This is a hugely exciting time to be an HR practitioner – it’s important to fully understand and embrace the opportunities, whilst being mindful of the intrinsic dangers of HR data protection breaches. Human resources must learn to align (i.e. play nicely) with AI and robotic resources – the barriers to using AI in the workplace are lower than ever, and will become increasingly prevalent as inevitable further advances are made.
What won’t change?
In a world of de-humanising technology, the counterbalance of demonstrating humanity in the workplace will become an essential HR role in the differentiation of successful companies.
With all the seismic technology changes, and emergence of AI and robotic process automation to take away mundane work, humans will increasingly be aware of what it is to be human. Human consciousness and existence in all its glorious and chaotic technicolour will become a critical feature of the workplace. Boring desk work will give way to creative and strategic workshops (with robots on hand to answer the questions identified). And whilst no doubt technologies such as Virtual Reality (VR) will become prevalent, the power of people dwelling together and interacting in a workplace will be ever more powerful.
Consider how you feel when you enter a rock concert or buzzing sports stadium. The assembling of people, united for, or celebrating a common purpose is palpable and powerful.
HR roles will increasingly need to become agents of assembly – bring people together to align purpose and vision – both at the macro level in organising creative or strategic workshops and events, and also in the micro level in understanding individual motivations and personal reward. The data science and automation behind understanding this will of course be important, but not nearly as important as the control of actions that demonstrate and reward humanity in the workplace.
Not everything can be done by a robot, and more than ever HR roles of the future will need to become ever more skilled at aligning employees to a common / higher purpose (hopefully aligned with the objectives of the company, and hopefully more than just financially oriented).
Humanity has always adapted to changing conditions (take COVID as an example) but the changes that are now affecting the workplace are more far reaching than most people (including I) understand.
HR Data Protection has always been important for HR practitioners and this area will become an increasingly evolved and sophisticated subject matter for HR to manage in light of AI advances.
But the genie has truly escaped from the AI bottle, and despite the best attempts of governments and regulations to slow it’s advancement, the profound impact of AI technologies on the workplace is only beginning to be understood.
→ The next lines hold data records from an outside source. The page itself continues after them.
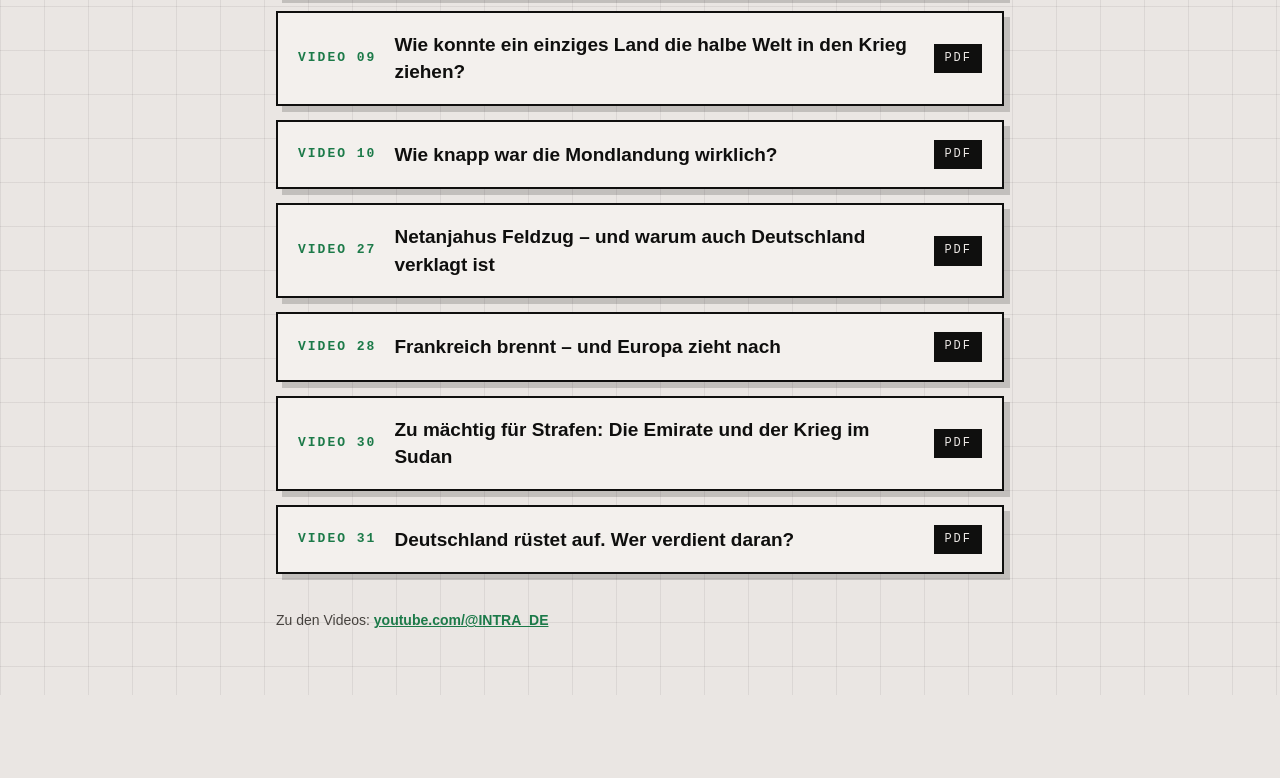
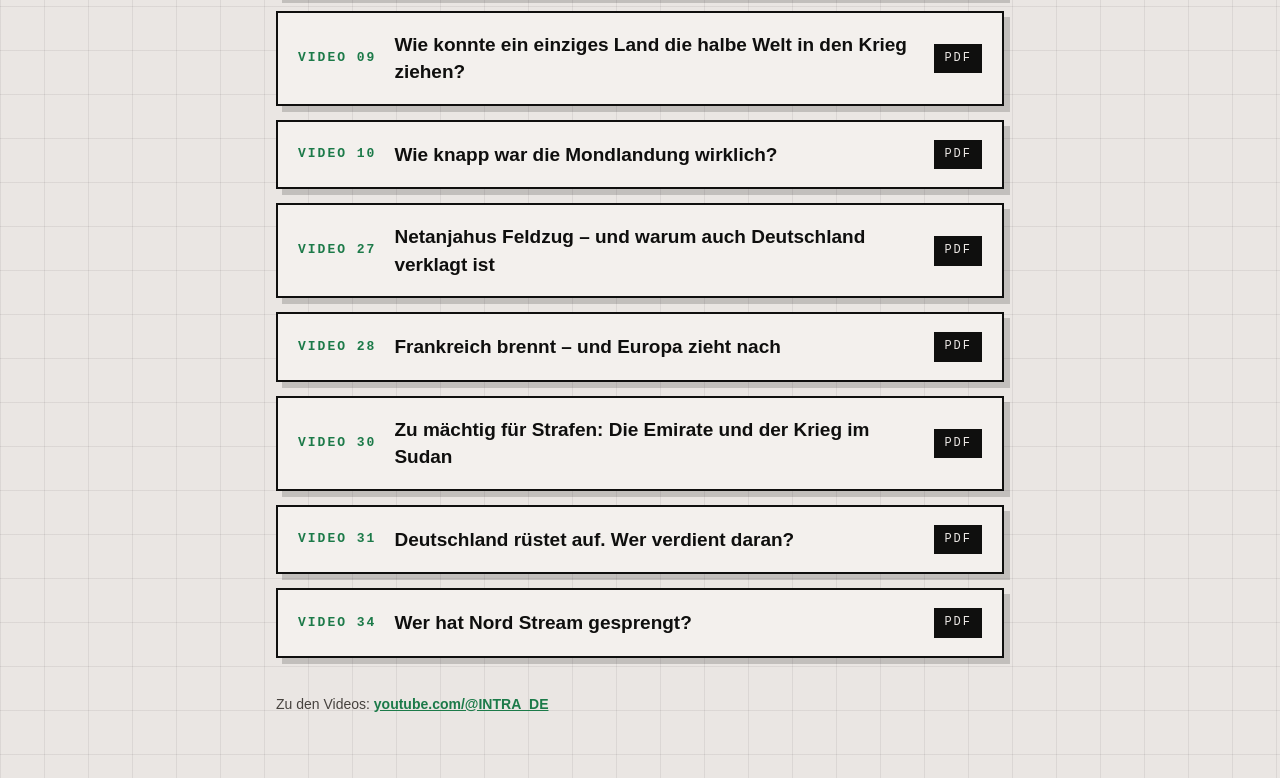
Before and after one commit to studio-intra/studio-intra.github.io, a plain HTML site: page index.html in a window 1280 px wide. Shown: the part 654-1432 px from the top of the page. Before the commit the page ends 1349 px from the top, so only its background shows below. Drawn offline with Linux system fonts and the light colour scheme.

Commit message:
Video 34: Quellen „Wer hat Nord Stream gesprengt?“

```diff
--- a/index.html
+++ b/index.html
@@ -84,6 +84,11 @@
       <span class="titel">Deutschland rüstet auf. Wer verdient daran?</span>
       <span class="pdf">PDF</span>
     </a></li>
+    <li><a href="quellen/34-nord-stream.pdf" target="_blank" rel="noopener">
+      <span class="nr">VIDEO 34</span>
+      <span class="titel">Wer hat Nord Stream gesprengt?</span>
+      <span class="pdf">PDF</span>
+    </a></li>
   </ol>
   <footer>Zu den Videos: <a href="https://www.youtube.com/@INTRA_DE">youtube.com/@INTRA_DE</a></footer>
 </main>
```
Also changed, not shown: 1 other file.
To adjust to their new roles in the workplace it’s important for HR practitioners to quickly embrace and understand the opportunities associated with AI and technological advances, whilst providing mature and measured framework policies along with a sound approach to data protection and governance. Alongside this, the human brain is not changing as rapidly as the modern technology that surrounds it, so basic human motivation, inspired by the power of people will become increasingly rarefied and important for companies to succeed. HR roles will need to be super powers to assemble the people to unleash the super power of HR. People power is still (and will always be) a thing.
The brave new HR world of the future will make the most of AI technology to take away mundane work, and reinvest the savings in the creativity of people to ask even harder questions of the AI they have instantiated. This virtuous cycle will require a broadening of the traditional HR skillset to include a more rigorous technology grounding – that includes data science, alongside workplace psychology, reward and possibly even the neuroscientific basis of work.
You have been warned… (but what do I know… )